#### [Assignment]
Retype the records in full, and please keep the pictures out of the copy.

Top of Raw data

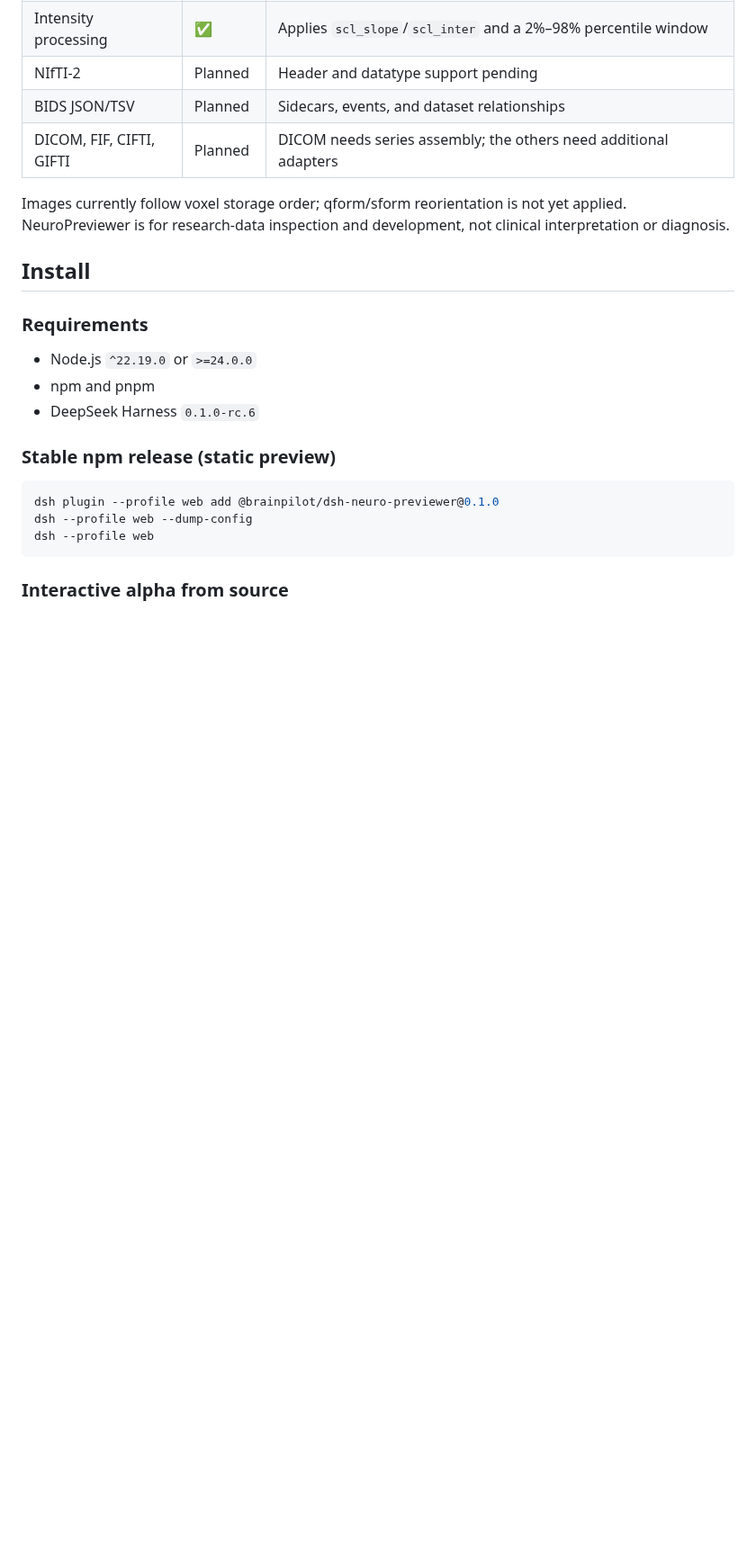
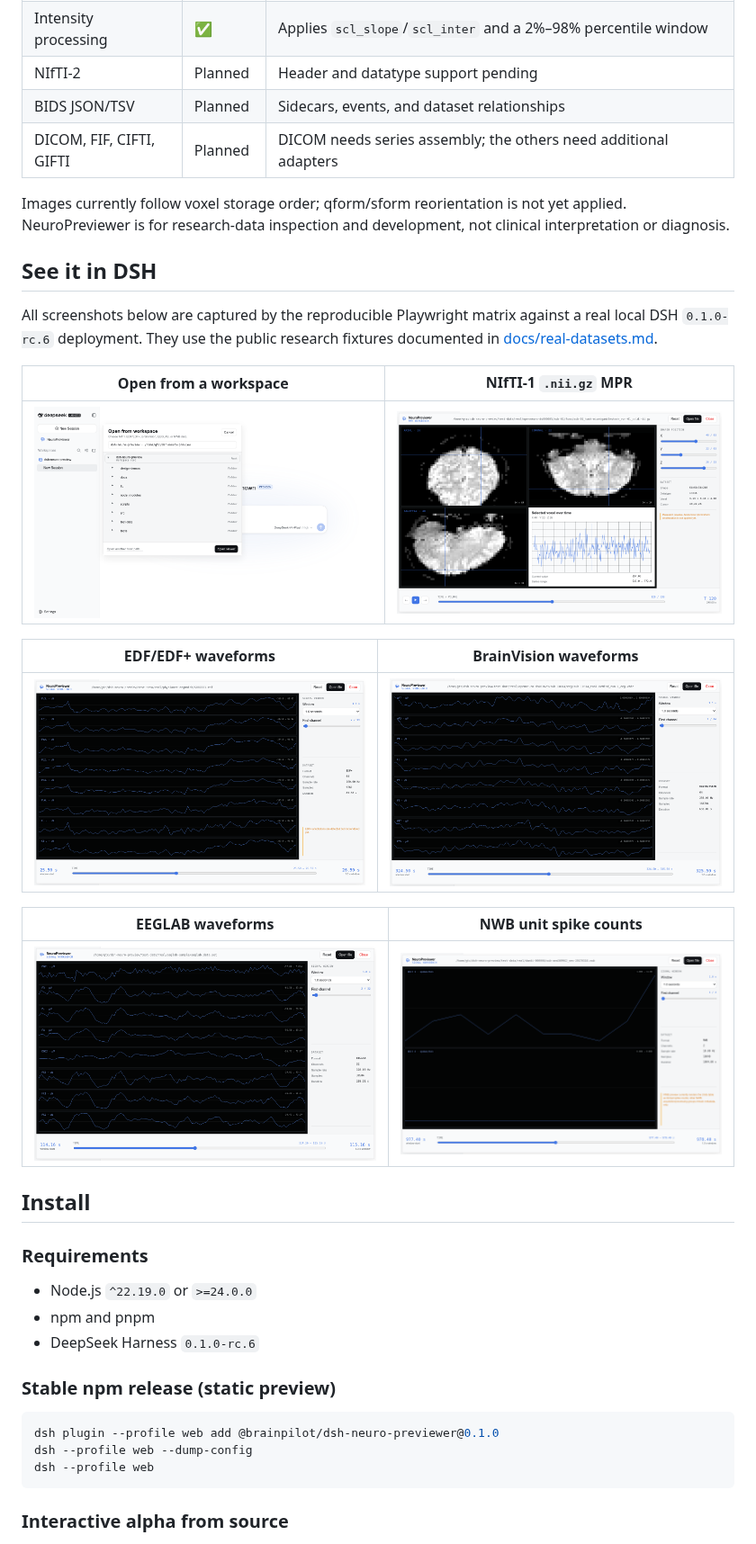
Before and after one commit to NeuroAIHub/NeuroPreviewer, a Markdown page: README.md, the part around one of its changes. Shown at 90% size. Rendered like a GitHub page; pictures changed too: design-demos/screenshots/dsh-brainvision-workbench.png (added), design-demos/screenshots/dsh-edf-workbench.png (added), design-demos/screenshots/dsh-eeglab-workbench.png (added); blank space fills up the shorter version.

Commit message:
test: deepen real-format coverage and document previews

```diff
--- a/README.md
+++ b/README.md
@@ -41,6 +41,22 @@
 | DICOM, FIF, CIFTI, GIFTI | Planned | DICOM needs series assembly; the others need additional adapters |
 
 Images currently follow voxel storage order; qform/sform reorientation is not yet applied. NeuroPreviewer is for research-data inspection and development, not clinical interpretation or diagnosis.
+
+## See it in DSH
+
+All screenshots below are captured by the reproducible Playwright matrix against a real local DSH `0.1.0-rc.6` deployment. They use the public research fixtures documented in [docs/real-datasets.md](docs/real-datasets.md).
+
+| Open from a workspace | NIfTI-1 `.nii.gz` MPR |
+| --- | --- |
+| ![Workspace tree picker](https://raw.githubusercontent.com/NeuroAIHub/NeuroPreviewer/main/design-demos/screenshots/dsh-file-picker.png) | ![Linked NIfTI MPR viewer](https://raw.githubusercontent.com/NeuroAIHub/NeuroPreviewer/main/design-demos/screenshots/dsh-nifti-mpr.png) |
+
+| EDF/EDF+ waveforms | BrainVision waveforms |
+| --- | --- |
+| ![EDF signal workbench](https://raw.githubusercontent.com/NeuroAIHub/NeuroPreviewer/main/design-demos/screenshots/dsh-edf-workbench.png) | ![BrainVision signal workbench](https://raw.githubusercontent.com/NeuroAIHub/NeuroPreviewer/main/design-demos/screenshots/dsh-brainvision-workbench.png) |
+
+| EEGLAB waveforms | NWB unit spike counts |
+| --- | --- |
+| ![EEGLAB signal workbench](https://raw.githubusercontent.com/NeuroAIHub/NeuroPreviewer/main/design-demos/screenshots/dsh-eeglab-workbench.png) | ![NWB Units workbench](https://raw.githubusercontent.com/NeuroAIHub/NeuroPreviewer/main/design-demos/screenshots/dsh-nwb-workbench.png) |
 
 ## Install
 
```
Also changed, not shown: other parts of README.md (+20 -4 lines), README.zh-CN.md (+36 -4 lines), 5 other files.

Bottom of Raw data

#### [Completed exercise]
Before and after one commit to NeuroAIHub/NeuroPreviewer, a Markdown page: README.md, the part around one of its changes. Shown at 90% size. Rendered like a GitHub page; pictures changed too: design-demos/screenshots/dsh-brainvision-workbench.png (added), design-demos/screenshots/dsh-edf-workbench.png (added), design-demos/screenshots/dsh-eeglab-workbench.png (added); blank space fills up the shorter version.

Commit message:
test: deepen real-format coverage and document previews

```diff
--- a/README.md
+++ b/README.md
@@ -41,6 +41,22 @@
 | DICOM, FIF, CIFTI, GIFTI | Planned | DICOM needs series assembly; the others need additional adapters |
 
 Images currently follow voxel storage order; qform/sform reorientation is not yet applied. NeuroPreviewer is for research-data inspection and development, not clinical interpretation or diagnosis.
+
+## See it in DSH
+
+All screenshots below are captured by the reproducible Playwright matrix against a real local DSH `0.1.0-rc.6` deployment. They use the public research fixtures documented in [docs/real-datasets.md](docs/real-datasets.md).
+
+| Open from a workspace | NIfTI-1 `.nii.gz` MPR |
+| --- | --- |
+| ![Workspace tree picker](https://raw.githubusercontent.com/NeuroAIHub/NeuroPreviewer/main/design-demos/screenshots/dsh-file-picker.png) | ![Linked NIfTI MPR viewer](https://raw.githubusercontent.com/NeuroAIHub/NeuroPreviewer/main/design-demos/screenshots/dsh-nifti-mpr.png) |
+
+| EDF/EDF+ waveforms | BrainVision waveforms |
+| --- | --- |
+| ![EDF signal workbench](https://raw.githubusercontent.com/NeuroAIHub/NeuroPreviewer/main/design-demos/screenshots/dsh-edf-workbench.png) | ![BrainVision signal workbench](https://raw.githubusercontent.com/NeuroAIHub/NeuroPreviewer/main/design-demos/screenshots/dsh-brainvision-workbench.png) |
+
+| EEGLAB waveforms | NWB unit spike counts |
+| --- | --- |
+| ![EEGLAB signal workbench](https://raw.githubusercontent.com/NeuroAIHub/NeuroPreviewer/main/design-demos/screenshots/dsh-eeglab-workbench.png) | ![NWB Units workbench](https://raw.githubusercontent.com/NeuroAIHub/NeuroPreviewer/main/design-demos/screenshots/dsh-nwb-workbench.png) |
 
 ## Install
 
```
Also changed, not shown: other parts of README.md (+20 -4 lines), README.zh-CN.md (+36 -4 lines), 5 other files.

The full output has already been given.